We've all heard of house flipping, the popular trend of buying houses at low prices, fixing them up and selling them for a handsome profit. You may have even watched one of the many TV shows about house flipping. It doesn't seem like a bad thing when you watch them transform a crumbling house into something livable, does it?

In reality, however, house flipping can have serious consequences for homeowners, renters and entire neighborhoods. A recent report by the Center for NYC Neighborhoods shows that in New York City, these real estate investors are targeting some of the city's most affordable neighborhoods.

When flippers buy up affordable housing at low prices and sell it for much more, they contribute to gentrification of the neighborhood. Once an affordable neighborhood is gentrified, many of its residents may no longer be able to afford to live there.

How does this affect renters?

Displacement of a neighborhood's residents does not just apply to homeowners. People who rent housing are also affected by house flipping. The Center for NYC Neighborhoods report says that renters in homes with one to four units are in danger. These people often have some of the "most affordable rents in the city." When those properties are flipped, the residents are at risk for losing their lease to someone who can pay much more in rent.

One of the primary findings of the report is that flipping considerably reduced the city's affordable housing supply in 2017. Last year, real estate investors bought 38 percent of houses selling at prices that were affordable for middle- and working-class people, causing a significant reduction of the affordable housing stock.

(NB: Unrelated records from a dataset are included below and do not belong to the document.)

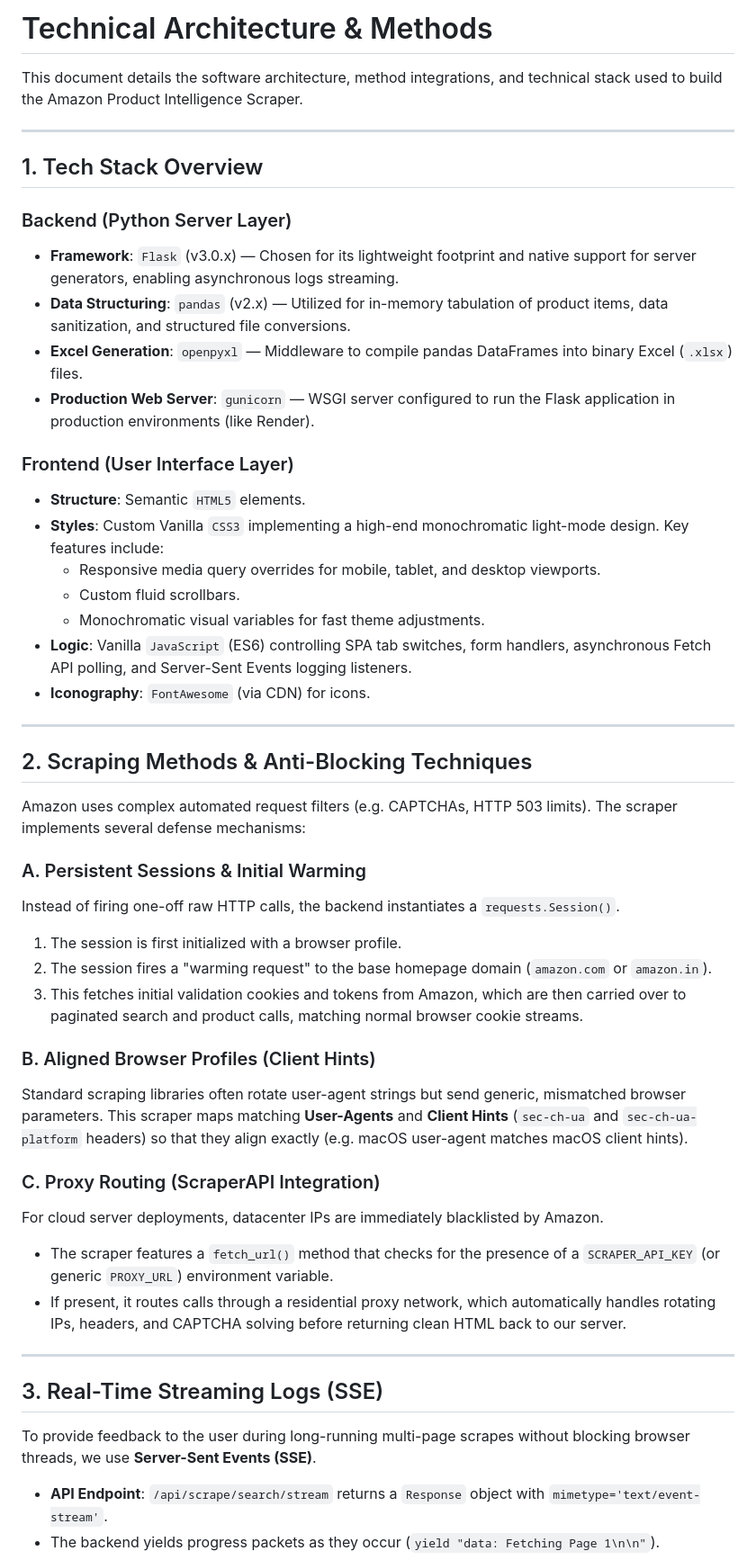
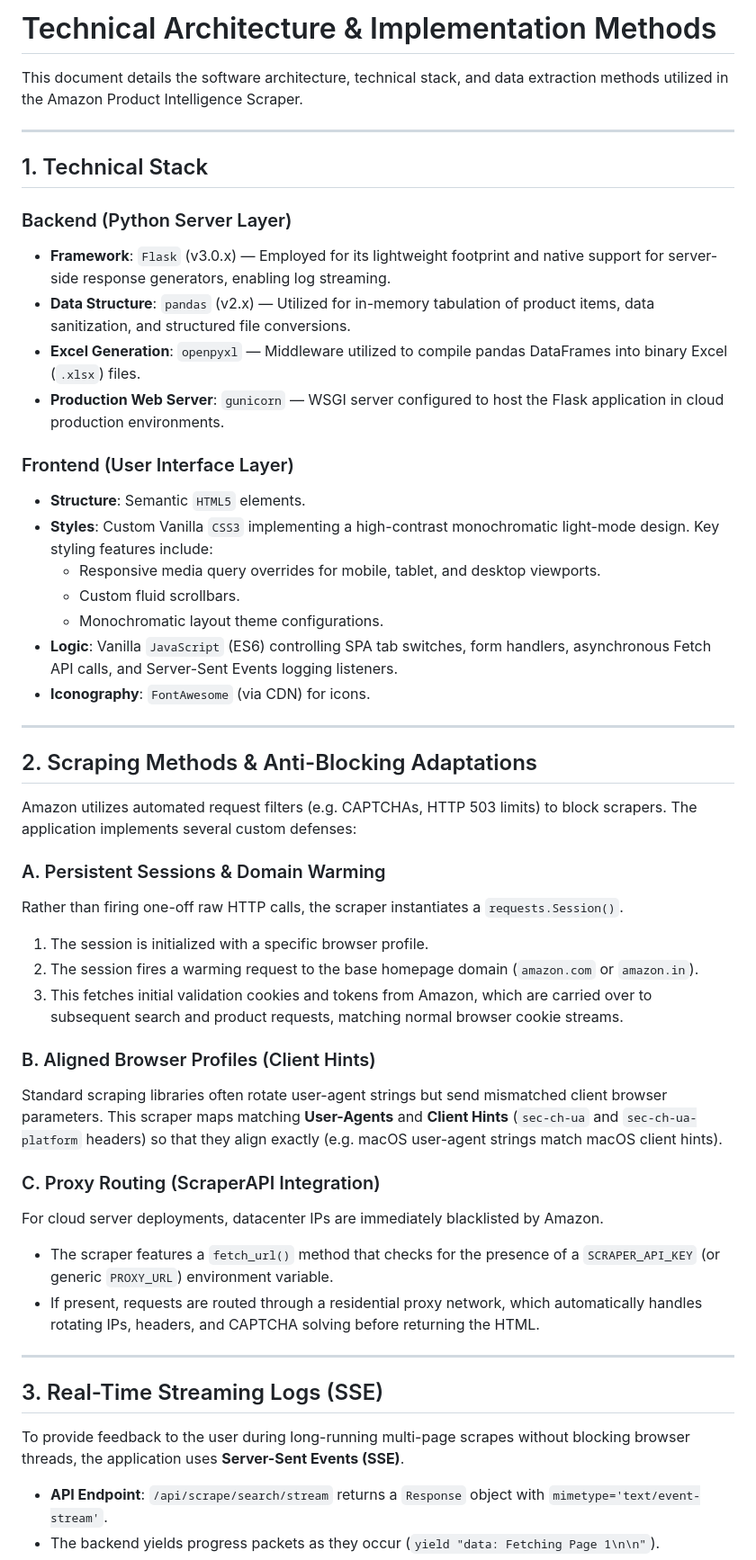
Before and after one commit to KhanS0hail/Amazon-Mobile-Product-Scraper, a Markdown page: TECH_STACK.md, the part around the change. Shown at 90% size. Drawn GitHub-style.

```diff
--- a/TECH_STACK.md
+++ b/TECH_STACK.md
@@ -1,51 +1,51 @@
-# Technical Architecture & Methods
+# Technical Architecture & Implementation Methods
 
-This document details the software architecture, method integrations, and technical stack used to build the Amazon Product Intelligence Scraper.
+This document details the software architecture, technical stack, and data extraction methods utilized in the Amazon Product Intelligence Scraper.
 
 ---
 
-## 1. Tech Stack Overview
+## 1. Technical Stack
 
 ### Backend (Python Server Layer)
-- **Framework**: `Flask` (v3.0.x) — Chosen for its lightweight footprint and native support for server generators, enabling asynchronous logs streaming.
-- **Data Structuring**: `pandas` (v2.x) — Utilized for in-memory tabulation of product items, data sanitization, and structured file conversions.
-- **Excel Generation**: `openpyxl` — Middleware to compile pandas DataFrames into binary Excel (`.xlsx`) files.
-- **Production Web Server**: `gunicorn` — WSGI server configured to run the Flask application in production environments (like Render).
+- **Framework**: `Flask` (v3.0.x) — Employed for its lightweight footprint and native support for server-side response generators, enabling log streaming.
+- **Data Structure**: `pandas` (v2.x) — Utilized for in-memory tabulation of product items, data sanitization, and structured file conversions.
+- **Excel Generation**: `openpyxl` — Middleware utilized to compile pandas DataFrames into binary Excel (`.xlsx`) files.
+- **Production Web Server**: `gunicorn` — WSGI server configured to host the Flask application in cloud production environments.
 
 ### Frontend (User Interface Layer)
 - **Structure**: Semantic `HTML5` elements.
-- **Styles**: Custom Vanilla `CSS3` implementing a high-end monochromatic light-mode design. Key features include:
+- **Styles**: Custom Vanilla `CSS3` implementing a high-contrast monochromatic light-mode design. Key styling features include:
   - Responsive media query overrides for mobile, tablet, and desktop viewports.
   - Custom fluid scrollbars.
-  - Monochromatic visual variables for fast theme adjustments.
-- **Logic**: Vanilla `JavaScript` (ES6) controlling SPA tab switches, form handlers, asynchronous Fetch API polling, and Server-Sent Events logging listeners.
+  - Monochromatic layout theme configurations.
+- **Logic**: Vanilla `JavaScript` (ES6) controlling SPA tab switches, form handlers, asynchronous Fetch API calls, and Server-Sent Events logging listeners.
 - **Iconography**: `FontAwesome` (via CDN) for icons.
 
 ---
 
-## 2. Scraping Methods & Anti-Blocking Techniques
+## 2. Scraping Methods & Anti-Blocking Adaptations
 
-Amazon uses complex automated request filters (e.g. CAPTCHAs, HTTP 503 limits). The scraper implements several defense mechanisms:
+Amazon utilizes automated request filters (e.g. CAPTCHAs, HTTP 503 limits) to block scrapers. The application implements several custom defenses:
 
-### A. Persistent Sessions & Initial Warming
-Instead of firing one-off raw HTTP calls, the backend instantiates a `requests.Session()`.
-1. The session is first initialized with a browser profile.
-2. The session fires a "warming request" to the base homepage domain (`amazon.com` or `amazon.in`).
-3. This fetches initial validation cookies and tokens from Amazon, which are then carried over to paginated search and product calls, matching normal browser cookie streams.
+### A. Persistent Sessions & Domain Warming
+Rather than firing one-off raw HTTP calls, the scraper instantiates a `requests.Session()`.
+1. The session is initialized with a specific browser profile.
+2. The session fires a warming request to the base homepage domain (`amazon.com` or `amazon.in`).
+3. This fetches initial validation cookies and tokens from Amazon, which are carried over to subsequent search and product requests, matching normal browser cookie streams.
 
 ### B. Aligned Browser Profiles (Client Hints)
-Standard scraping libraries often rotate user-agent strings but send generic, mismatched browser parameters. This scraper maps matching **User-Agents** and **Client Hints** (`sec-ch-ua` and `sec-ch-ua-platform` headers) so that they align exactly (e.g. macOS user-agent matches macOS client hints).
+Standard scraping libraries often rotate user-agent strings but send mismatched client browser parameters. This scraper maps matching **User-Agents** and **Client Hints** (`sec-ch-ua` and `sec-ch-ua-platform` headers) so that they align exactly (e.g. macOS user-agent strings match macOS client hints).
 
 ### C. Proxy Routing (ScraperAPI Integration)
 For cloud server deployments, datacenter IPs are immediately blacklisted by Amazon.
 - The scraper features a `fetch_url()` method that checks for the presence of a `SCRAPER_API_KEY` (or generic `PROXY_URL`) environment variable.
-- If present, it routes calls through a residential proxy network, which automatically handles rotating IPs, headers, and CAPTCHA solving before returning clean HTML back to our server.
+- If present, requests are routed through a residential proxy network, which automatically handles rotating IPs, headers, and CAPTCHA solving before returning the HTML.
 
 ---
 
 ## 3. Real-Time Streaming Logs (SSE)
 
-To provide feedback to the user during long-running multi-page scrapes without blocking browser threads, we use **Server-Sent Events (SSE)**.
+To provide feedback to the user during long-running multi-page scrapes without blocking browser threads, the application uses **Server-Sent Events (SSE)**.
 - **API Endpoint**: `/api/scrape/search/stream` returns a `Response` object with `mimetype='text/event-stream'`.
 - The backend yields progress packets as they occur (`yield "data: Fetching Page 1\n\n"`).
 - On the client side, JavaScript listens using `EventSource` and streams the log text line-by-line into the **Live Progress Logs** UI drawer.
```
Also changed, not shown: README.md (+26 -33 lines).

In East New York, for example, three-bedroom apartments in one- to four-unit houses had a median rent of $1,530. Recently flipped homes in the same area are charging a median rent of $2,200.

Where is this happening?

House flipping can happen anywhere, and while it was prevalent in Manhattan, flippers have begun to move into other areas, including East New York, Cypress Hills, Canarsie, East Flatbush, Jamaica, Queens and Queens Village, Hollis and Williamsbridge. These neighborhoods endured the largest amount of flipping in 2017.

If you're thinking of moving, give yourself plenty of time and be aware that you may encounter far less affordable housing in traditionally affordable neighborhoods.